ANNUAL EDITIONS characterized such thinking as static, in reality such thinking is both dynamic and conservative, since old experiences are preserved and new experiences are continually accumulated. Belief in cycles. Another central tenet of the Indian character is the belief that all changes in the world take place through cycles, there being cycles superimposed on other cycles, cycles within cycles, and so on. Inherent in the concept of cycles is alternation, and the Upanishads speak of the two alternating states of all things being potentiality and expression. Acceptance of the coexistence of opposites. Early Western readers of the Upanishads were puzzled by the apparent inherent ability of the Indian mind to accept the coexistence of seemingly diametrically opposite concepts. Belief in, and acceptance of, contradictory ideas is a natural part of the Indian way of life, and the logical complement to the tenets already mentioned. It is an indisputable fact that birth (creation) must necessarily be eventually followed by death (destruction). Creation and destruction are inseparable alternations. Even concepts such as good and evil are complementary, as each of us may have within us the most lofty and divine qualities and at the same time the basest qualities. We ourselves and the whole world can be whatever we want to make of them. These three tenets are responsible for the amazing continuity of the Indian civilization, its reverence for the elderly, and the acceptance of the aging process without a morbid fear of death. Ironically, the culture that taught of the need to renounce materialistic desires also produced some of the most pleasurable things in life. The intricacies and highly developed nature of Indian art, music, dance, and cuisine are examples. And the Kama Sutra is perhaps the oldest, and best known, manual on the pleasures of love and sex.

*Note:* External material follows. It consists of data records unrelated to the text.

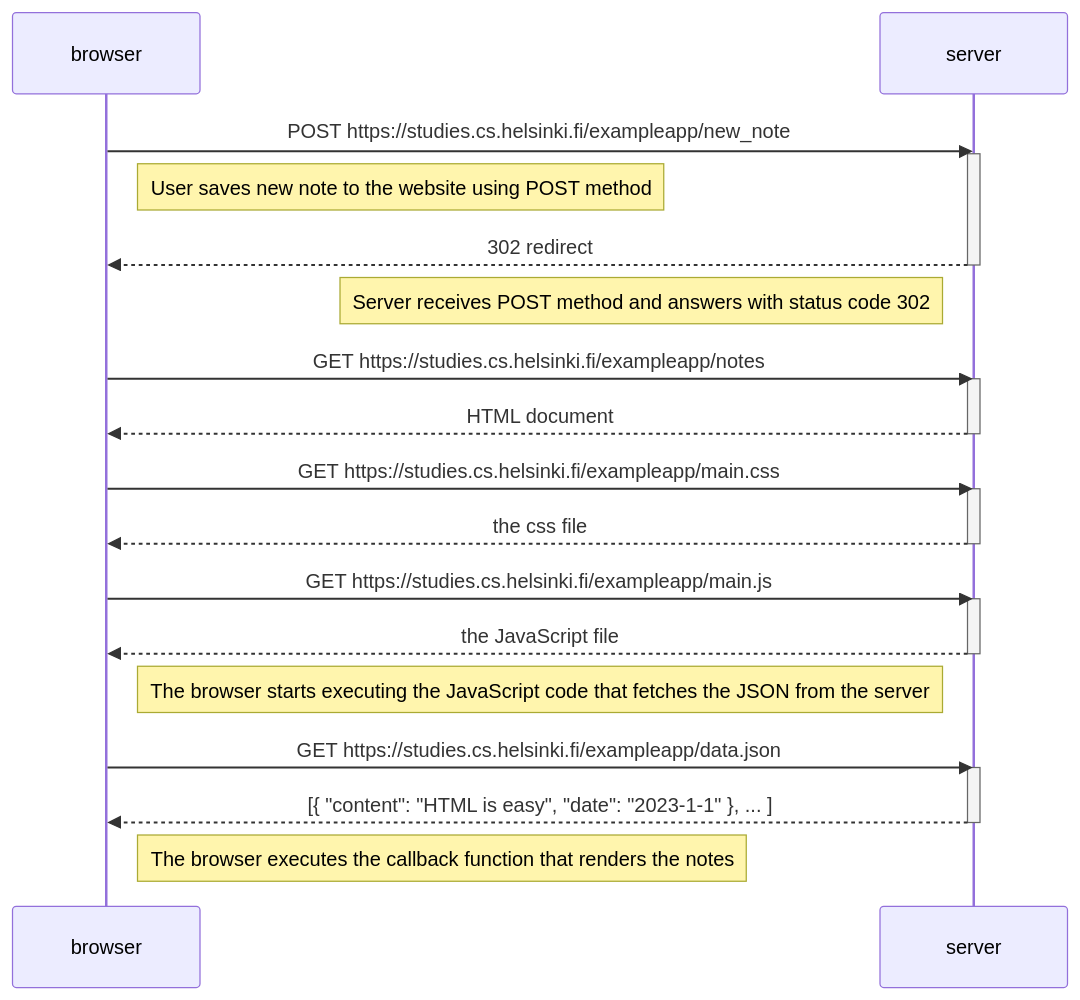
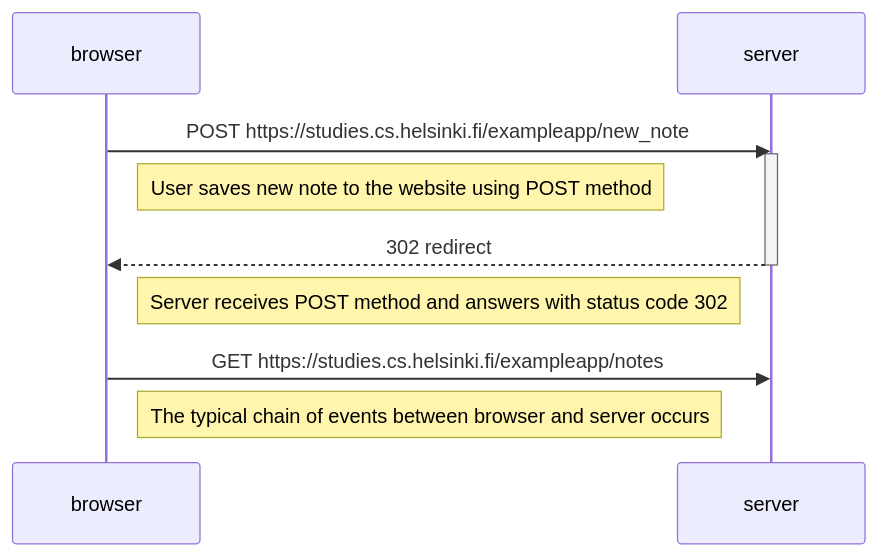
The diagram in Tehtävä 0.4.md (Waltter2211/Full-stack-palautus), drawn with Mermaid before and after one commit.

Commit message:
Update Tehtävä 0.4.md

````diff
--- a/Tehtävä 0.4.md
+++ b/Tehtävä 0.4.md
@@ -1,35 +1,14 @@
 ```mermaid
 sequenceDiagram
     participant browser
     participant server
     
     browser->>server: POST https://studies.cs.helsinki.fi/exampleapp/new_note
     activate server
     Note right of browser: User saves new note to the website using POST method
     server-->>browser: 302 redirect
     deactivate server
     Note left of server: Server receives POST method and answers with status code 302
     browser->>server: GET https://studies.cs.helsinki.fi/exampleapp/notes
-    activate server
-    server-->>browser: HTML document
-    deactivate server
-    
-    browser->>server: GET https://studies.cs.helsinki.fi/exampleapp/main.css
-    activate server
-    server-->>browser: the css file
-    deactivate server
-    
-    browser->>server: GET https://studies.cs.helsinki.fi/exampleapp/main.js
-    activate server
-    server-->>browser: the JavaScript file
-    deactivate server
-    
-    Note right of browser: The browser starts executing the JavaScript code that fetches the JSON from the server
-    
-    browser->>server: GET https://studies.cs.helsinki.fi/exampleapp/data.json
-    activate server
-    server-->>browser: [{ "content": "HTML is easy", "date": "2023-1-1" }, ... ]
-    deactivate server    
-
-    Note right of browser: The browser executes the callback function that renders the notes 
+    Note right of browser: The typical chain of events between browser and server occurs
 ```
````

Embassy of India

A terra-cotta toy cow: Ancient Indian civilizations featured highly talented artisans and craftsmen.

by unknown sages, of 108 ancient philosophical texts known as the Upanishads. These texts reflect even older wisdom, which was passed down from generation to generation through oral transmission. A Western commentator has remarked that in the Upanishads the Indian mind moved from cosmology to psychology, and that while most other contemporary civilizations were still asking the question What am I? the Indian mind was already asking, Who am I? When translations of the Upanishads first became available in the West in the nineteenth century, the impact on European philosophers such as Goethe and Schopenhauer and on American writers such as Emerson and Whitman was profound. In the whole world, wrote Schopenhauer emotionally, there is no study as beneficial and as elevating as the Upanishads. Emerson wrote poems based on the texts. One of the principal underlying themes in the Upanishads is the quest for a personal reality. This quest began with the conviction that the limitations of our sensory perceptions give us an imperfect model to comprehend the real world around us; this is known as the concept of maya. Since individual perceptions can be different, different people can also have different realities. For example, a happy event for one individual may be an unhappy one for another. Recognition and perfection of our personal reality is the quintessential goal of Indian philosophy and is also the basic principle behind yoga. Indeed, the literal meaning of the Sanskrit word yoga is union, and the union that is sought is not with any external entity but w